Several methods are available for human papilloma virus (HPV) treatment, including freezing the resulting genital warts, a surgical procedure that removes cells at the end of the cervix, and other minor surgeries. In some cases, medication can be used to treat external warts caused by the HPV virus. There is no cure for HPV.
One human papilloma virus treatment involves cryosurgery, or freezing the warts that appear in people who carry the virus. A doctor uses a carbon dioxide-cooled device called a cryoprobe to kill the tissue of abnormal cells in the vaginal and penile areas. The procedure is done in a doctor's office without anesthesia. If genital warts are numerous, they may removed with a surgical knife. Once the genital warts have been frozen, they cannot be tested for abnormal cells, which is a disadvantage to this type of treatment.
Another common human papilloma virus treatment involves loop electrosurgical excision (LEEP) of suspicious cells. LEEP surgery uses a thin, electrified wire loop to remove abnormal tissue from the cervix that could develop into cervical cancer if left untreated. A physician uses an iodine solution to make the cells appear more prominent, and numbs the cervix with an injection. The surgery is normally done in a doctor's office or clinic on an outpatient basis.

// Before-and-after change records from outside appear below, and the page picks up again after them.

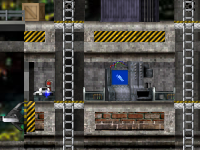
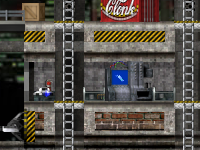
* Container angepasst.

diff --git a/ModernCombatFINALTRY.c4f/CMC_BridgeOnslaught.c4s/Script.c b/ModernCombatFINALTRY.c4f/CMC_BridgeOnslaught.c4s/Script.c
@@ -110,7 +110,7 @@ func CreateInterior()
   //Container
   CreateObject(CON1, 25, 440, -1)->SetPerspective(2);
   CreateObject(CON1, 75, 440, -1);
-  CreateObject(CON1, 120, 640, -1);
+  CreateObject(CON1, 120, 640, -1)->SetPerspective();
   CreateObject(CON1, 250, 640, -1)->SetPerspective(3);
   CreateObject(CON1, 265, 614, -1)->SetPerspective(2);
 
@@ -120,9 +120,9 @@ func CreateInterior()
   CreateObject(CON1, 2200, 440, -1)->SetPerspective(2);
   CreateObject(CON1, 2200, 640, -1);
 
-  CreateObject(CON1, 2470, 640, -1);
+  CreateObject(CON1, 2475, 642, -1)->SetPerspective();
   CreateObject(CON1, 2500, 614, -1)->SetPerspective(2);
-  CreateObject(CON1, 2530, 640, -1);
+  CreateObject(CON1, 2530, 642, -1);
   CreateObject(CON1, 2680, 440, -1)->SetPerspective(3);
 
   //Kisten

diff --git a/ModernCombatFINALTRY.c4f/CMC_Base1337.c4s/Script.c b/ModernCombatFINALTRY.c4f/CMC_Base1337.c4s/Script.c
@@ -187,11 +187,11 @@ func CreateInterior()
   CreateObject(CON1, 3170, 1200, -1)->SetPerspective(2);
   CreateObject(CON1, 3200, 1201, -1)->SetPerspective(2);
   CreateObject(CON1, 3350, 1040, -1)->SetPerspective(2);
-  CreateObject(CON1, 3390, 1041, -1);
-  CreateObject(CON1, 3560, 851, -1);
+  CreateObject(CON1, 3390, 1041, -1)->SetPerspective();
+  CreateObject(CON1, 3557, 851, -1)->SetPerspective();
   CreateObject(CON1, 3751, 861, -1)->SetPerspective(2);
   CreateObject(CON1, 3795, 861, -1);
-  CreateObject(CON1, 3850, 861, -1);
+  CreateObject(CON1, 3850, 861, -1)->SetPerspective();
   CreateObject(CON1, 3990, 861, -1);
 
   //Rohre

diff --git a/ModernCombatFINALTRY.c4f/CMC_EndlessOutpost.c4s/Script.c b/ModernCombatFINALTRY.c4f/CMC_EndlessOutpost.c4s/Script.c
@@ -238,8 +238,10 @@ func CreateInterior()
   CreateObject(CON1, 1680, 520, -1);
   CreateObject(CON1, 2170, 110, -1);
   CreateObject(CON1, 2670, 110, -1);
-  CreateObject(CON1, 2690, 83, -1);
-  CreateObject(CON1, 2720, 410, -1);
+  CreateObject(CON1, 2690, 83, -1)->SetPerspective();
+  CreateObject(CON1, 2720, 410, -1)->SetPerspective();
+  CreateObject(CON1, 2730, 382, -1);
+  CreateObject(CON1, 2830, 410, -1);
 
   //Glasscheiben
   CreateObject(_WIN, 802, 240, -1);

Chemicals applied topically provide another option for human papilloma virus treatment. Some of these creams can be applied by the patient in the privacy of his or her home to kill genital warts over time. Chemical treatments applied in the doctor's office may cause burning of the tissue surrounding the warts, and often has to be repeated. Some of these chemicals cannot be used on pregnant women.
HPV is the most common sexually transmitted disease affecting both men and woman. It can produce warts in the genital area or mouth. Warts can appear weeks or months after sexual contact with an infected person even if the partner has no visible signs of genital warts. In most cases, the body's immune system fights the infection and human papillomavirus treatment is not required.

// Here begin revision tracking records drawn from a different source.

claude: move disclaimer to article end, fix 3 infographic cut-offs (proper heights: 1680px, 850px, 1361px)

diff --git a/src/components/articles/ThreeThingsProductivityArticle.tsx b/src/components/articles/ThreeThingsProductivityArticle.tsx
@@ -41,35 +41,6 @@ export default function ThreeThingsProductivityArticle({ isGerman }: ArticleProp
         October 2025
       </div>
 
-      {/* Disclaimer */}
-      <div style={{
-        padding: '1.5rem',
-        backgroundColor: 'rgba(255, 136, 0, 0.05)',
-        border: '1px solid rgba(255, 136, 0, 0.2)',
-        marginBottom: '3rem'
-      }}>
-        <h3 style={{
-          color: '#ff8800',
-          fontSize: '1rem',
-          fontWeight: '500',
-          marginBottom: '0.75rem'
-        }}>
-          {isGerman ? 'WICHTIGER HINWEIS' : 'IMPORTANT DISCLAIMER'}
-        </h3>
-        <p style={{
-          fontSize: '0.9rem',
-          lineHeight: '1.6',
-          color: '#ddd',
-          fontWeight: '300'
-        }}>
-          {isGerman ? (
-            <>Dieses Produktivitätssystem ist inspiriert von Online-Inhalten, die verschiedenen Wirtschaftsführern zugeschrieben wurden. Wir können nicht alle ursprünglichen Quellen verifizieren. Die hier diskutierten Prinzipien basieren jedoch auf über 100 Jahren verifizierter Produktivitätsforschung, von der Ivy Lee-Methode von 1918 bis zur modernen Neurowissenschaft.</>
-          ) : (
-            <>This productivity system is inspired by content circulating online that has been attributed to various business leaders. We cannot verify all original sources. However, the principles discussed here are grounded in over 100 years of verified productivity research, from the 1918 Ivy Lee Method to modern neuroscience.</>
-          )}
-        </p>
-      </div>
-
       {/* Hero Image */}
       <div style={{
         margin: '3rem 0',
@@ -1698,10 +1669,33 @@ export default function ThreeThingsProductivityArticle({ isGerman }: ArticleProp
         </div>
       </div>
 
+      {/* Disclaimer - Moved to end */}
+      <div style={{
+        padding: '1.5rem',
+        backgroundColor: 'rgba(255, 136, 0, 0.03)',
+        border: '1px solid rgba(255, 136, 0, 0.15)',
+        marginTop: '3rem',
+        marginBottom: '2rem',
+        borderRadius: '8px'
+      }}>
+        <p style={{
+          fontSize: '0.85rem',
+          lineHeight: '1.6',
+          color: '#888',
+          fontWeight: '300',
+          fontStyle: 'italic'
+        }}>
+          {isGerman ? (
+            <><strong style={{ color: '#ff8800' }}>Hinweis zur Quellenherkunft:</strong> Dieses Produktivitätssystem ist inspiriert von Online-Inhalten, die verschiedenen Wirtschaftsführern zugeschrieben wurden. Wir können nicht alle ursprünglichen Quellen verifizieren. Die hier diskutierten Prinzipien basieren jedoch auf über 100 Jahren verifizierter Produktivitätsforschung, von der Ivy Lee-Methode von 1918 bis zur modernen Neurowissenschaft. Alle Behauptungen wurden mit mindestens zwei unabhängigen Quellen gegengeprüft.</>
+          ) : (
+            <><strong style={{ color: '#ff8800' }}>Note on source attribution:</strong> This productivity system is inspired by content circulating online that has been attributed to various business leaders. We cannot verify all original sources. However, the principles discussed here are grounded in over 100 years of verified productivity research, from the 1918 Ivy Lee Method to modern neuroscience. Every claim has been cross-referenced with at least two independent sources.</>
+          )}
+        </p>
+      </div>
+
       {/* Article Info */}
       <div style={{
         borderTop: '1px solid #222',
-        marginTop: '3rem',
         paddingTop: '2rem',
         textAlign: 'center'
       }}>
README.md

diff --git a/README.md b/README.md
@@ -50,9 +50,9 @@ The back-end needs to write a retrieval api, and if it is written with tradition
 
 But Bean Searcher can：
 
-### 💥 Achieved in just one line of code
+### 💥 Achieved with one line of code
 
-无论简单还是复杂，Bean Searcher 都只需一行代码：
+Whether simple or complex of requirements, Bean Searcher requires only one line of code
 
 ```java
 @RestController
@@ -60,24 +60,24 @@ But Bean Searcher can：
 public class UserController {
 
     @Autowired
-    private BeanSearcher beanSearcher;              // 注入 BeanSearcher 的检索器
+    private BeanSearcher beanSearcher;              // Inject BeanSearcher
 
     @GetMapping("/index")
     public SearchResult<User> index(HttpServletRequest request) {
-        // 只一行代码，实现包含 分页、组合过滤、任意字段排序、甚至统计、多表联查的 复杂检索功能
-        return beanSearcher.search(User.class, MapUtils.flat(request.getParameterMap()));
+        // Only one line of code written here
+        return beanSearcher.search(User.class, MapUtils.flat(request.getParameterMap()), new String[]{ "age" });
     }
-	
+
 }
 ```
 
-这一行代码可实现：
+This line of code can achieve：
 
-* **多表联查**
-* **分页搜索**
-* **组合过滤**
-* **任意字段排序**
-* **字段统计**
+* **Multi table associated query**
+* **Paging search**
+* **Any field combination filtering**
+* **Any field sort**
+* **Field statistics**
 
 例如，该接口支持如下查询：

Of the 40 different types of HPV infection, some may cause cervical or other types of cancer. There is no test to determine who will develop cancer from the virus. Cervical cancer normally does not produce symptoms until it is quite advanced, but early screening through annual pap smears can usually detect abnormal cells before they mutate into cancerous cells. When abnormal cells are discovered, a doctor can use one of the various human papilloma virus treatment options available.